Odds and quads

The Oracle by Reg Butler is one of five original works in the University of Hertfordshire’s art collection.

April 4, 2013

The 1952 work was originally intended to grace the entrance hall of Hatfield Technical College, an institution that opened in 1953 designed largely to train mechanical and aeronautical engineers.

The college became Hatfield Polytechnic in 1969, which merged with the Hertfordshire College of Art and Design and eventually acquired university status in 1992.

Butler (1913-81) was a leading English sculptor of his day, with many of his works still held by Tate Britain in London and the Museum of Modern Art in New York. Although inspired by the theme of flight, The Oracle is a striking mixture of the animal and the industrial, the prehistoric and the futuristic.

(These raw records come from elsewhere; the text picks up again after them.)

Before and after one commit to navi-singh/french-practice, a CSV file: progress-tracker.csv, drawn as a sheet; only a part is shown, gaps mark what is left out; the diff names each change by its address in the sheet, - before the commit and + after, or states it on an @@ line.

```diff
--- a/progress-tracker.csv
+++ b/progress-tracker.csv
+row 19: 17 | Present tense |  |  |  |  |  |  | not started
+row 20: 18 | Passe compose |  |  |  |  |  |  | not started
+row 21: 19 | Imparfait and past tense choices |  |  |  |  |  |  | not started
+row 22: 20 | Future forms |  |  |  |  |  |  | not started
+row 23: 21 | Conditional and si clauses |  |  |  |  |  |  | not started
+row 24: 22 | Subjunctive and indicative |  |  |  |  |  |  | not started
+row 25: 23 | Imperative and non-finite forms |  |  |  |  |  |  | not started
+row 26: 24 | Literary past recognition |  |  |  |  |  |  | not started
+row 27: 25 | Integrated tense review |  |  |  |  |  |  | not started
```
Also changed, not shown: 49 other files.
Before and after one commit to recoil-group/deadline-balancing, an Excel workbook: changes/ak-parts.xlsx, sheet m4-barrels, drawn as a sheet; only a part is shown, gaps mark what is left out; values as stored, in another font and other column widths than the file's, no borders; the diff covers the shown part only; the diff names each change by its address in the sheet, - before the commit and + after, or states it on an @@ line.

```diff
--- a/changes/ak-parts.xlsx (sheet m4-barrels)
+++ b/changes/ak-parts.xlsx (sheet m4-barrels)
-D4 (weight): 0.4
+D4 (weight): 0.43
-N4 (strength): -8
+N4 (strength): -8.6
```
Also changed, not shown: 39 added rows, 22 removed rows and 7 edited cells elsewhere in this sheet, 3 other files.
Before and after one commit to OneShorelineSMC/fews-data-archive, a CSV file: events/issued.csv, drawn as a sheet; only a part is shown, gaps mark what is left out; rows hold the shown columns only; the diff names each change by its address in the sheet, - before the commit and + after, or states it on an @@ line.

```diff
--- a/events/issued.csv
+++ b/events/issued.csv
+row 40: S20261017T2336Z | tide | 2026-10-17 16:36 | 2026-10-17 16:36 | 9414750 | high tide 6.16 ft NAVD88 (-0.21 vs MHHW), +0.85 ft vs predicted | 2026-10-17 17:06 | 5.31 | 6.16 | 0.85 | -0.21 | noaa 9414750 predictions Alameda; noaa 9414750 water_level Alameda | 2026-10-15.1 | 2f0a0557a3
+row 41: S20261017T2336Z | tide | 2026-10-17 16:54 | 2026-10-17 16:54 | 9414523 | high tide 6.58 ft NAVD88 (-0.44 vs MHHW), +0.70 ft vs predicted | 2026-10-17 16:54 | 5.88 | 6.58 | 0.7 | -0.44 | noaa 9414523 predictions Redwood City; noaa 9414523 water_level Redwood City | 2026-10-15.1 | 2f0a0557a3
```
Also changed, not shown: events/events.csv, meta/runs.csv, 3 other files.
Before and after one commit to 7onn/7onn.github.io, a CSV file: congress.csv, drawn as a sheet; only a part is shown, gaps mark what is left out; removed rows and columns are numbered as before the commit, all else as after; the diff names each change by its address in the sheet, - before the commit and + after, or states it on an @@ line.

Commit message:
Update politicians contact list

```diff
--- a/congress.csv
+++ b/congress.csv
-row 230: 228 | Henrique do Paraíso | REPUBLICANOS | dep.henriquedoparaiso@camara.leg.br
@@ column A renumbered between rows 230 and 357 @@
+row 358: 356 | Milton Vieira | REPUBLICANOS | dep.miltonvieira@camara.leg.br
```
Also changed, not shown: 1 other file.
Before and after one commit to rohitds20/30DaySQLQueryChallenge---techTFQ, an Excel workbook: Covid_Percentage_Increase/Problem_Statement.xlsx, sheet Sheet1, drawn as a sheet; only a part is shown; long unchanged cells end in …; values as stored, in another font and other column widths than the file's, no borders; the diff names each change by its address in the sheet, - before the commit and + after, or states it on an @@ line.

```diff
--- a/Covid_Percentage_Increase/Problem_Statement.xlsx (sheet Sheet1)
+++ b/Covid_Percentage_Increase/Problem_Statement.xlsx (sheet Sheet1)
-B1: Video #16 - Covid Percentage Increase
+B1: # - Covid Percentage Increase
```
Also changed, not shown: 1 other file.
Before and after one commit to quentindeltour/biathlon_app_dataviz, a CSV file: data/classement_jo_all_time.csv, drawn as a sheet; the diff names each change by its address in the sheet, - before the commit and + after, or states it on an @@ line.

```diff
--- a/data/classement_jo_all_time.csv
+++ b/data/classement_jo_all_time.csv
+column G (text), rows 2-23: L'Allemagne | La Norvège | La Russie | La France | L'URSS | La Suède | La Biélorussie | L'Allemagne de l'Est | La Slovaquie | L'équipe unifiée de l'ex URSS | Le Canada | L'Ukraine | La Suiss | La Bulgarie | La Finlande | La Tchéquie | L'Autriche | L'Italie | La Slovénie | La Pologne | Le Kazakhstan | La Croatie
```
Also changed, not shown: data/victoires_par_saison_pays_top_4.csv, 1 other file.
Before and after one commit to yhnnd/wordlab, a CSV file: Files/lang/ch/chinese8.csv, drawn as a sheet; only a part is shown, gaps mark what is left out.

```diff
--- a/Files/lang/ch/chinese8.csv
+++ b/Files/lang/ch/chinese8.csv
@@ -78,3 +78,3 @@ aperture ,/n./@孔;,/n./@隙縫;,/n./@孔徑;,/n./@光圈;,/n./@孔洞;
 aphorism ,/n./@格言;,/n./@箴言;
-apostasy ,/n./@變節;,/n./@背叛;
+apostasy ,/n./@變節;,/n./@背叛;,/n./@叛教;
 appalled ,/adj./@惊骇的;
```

The celebrated art critic Lawrence Alloway described it as “an ambiguous and violent image, compounded of parts of a jet aircraft and organic forms which evoke a pterodactyl”.

Send suggestions for this series on the treasures, oddities and curiosities owned by universities across the world to matthew.reisz@tsleducation.com

You've reached your article limit.

Register to continue

Registration is free and only takes a moment. Once registered you can read a total of 3 articles each month, plus:

  • Sign up for the editor's highlights
  • Receive World University Rankings news first
  • Get job alerts, shortlist jobs and save job searches
  • Participate in reader discussions and post comments
Register

Have your say

Log in or register to post comments

Featured Jobs

Most Commented

Worried man wiping forehead
Two academics explain how to beat some of the typical anxieties associated with a doctoral degree
A group of flamingos and a Marabou stork

A right-wing philosopher in Texas tells John Gill how a minority of students can shut down debates and intimidate lecturers – and why he backs Trump

A face made of numbers looks over a university campus

From personalising tuition to performance management, the use of data is increasingly driving how institutions operate

students use laptops

Researchers say students who use computers score half a grade lower than those who write notes

As the country succeeds in attracting even more students from overseas, a mixture of demographics, ‘soft power’ concerns and local politics help explain its policy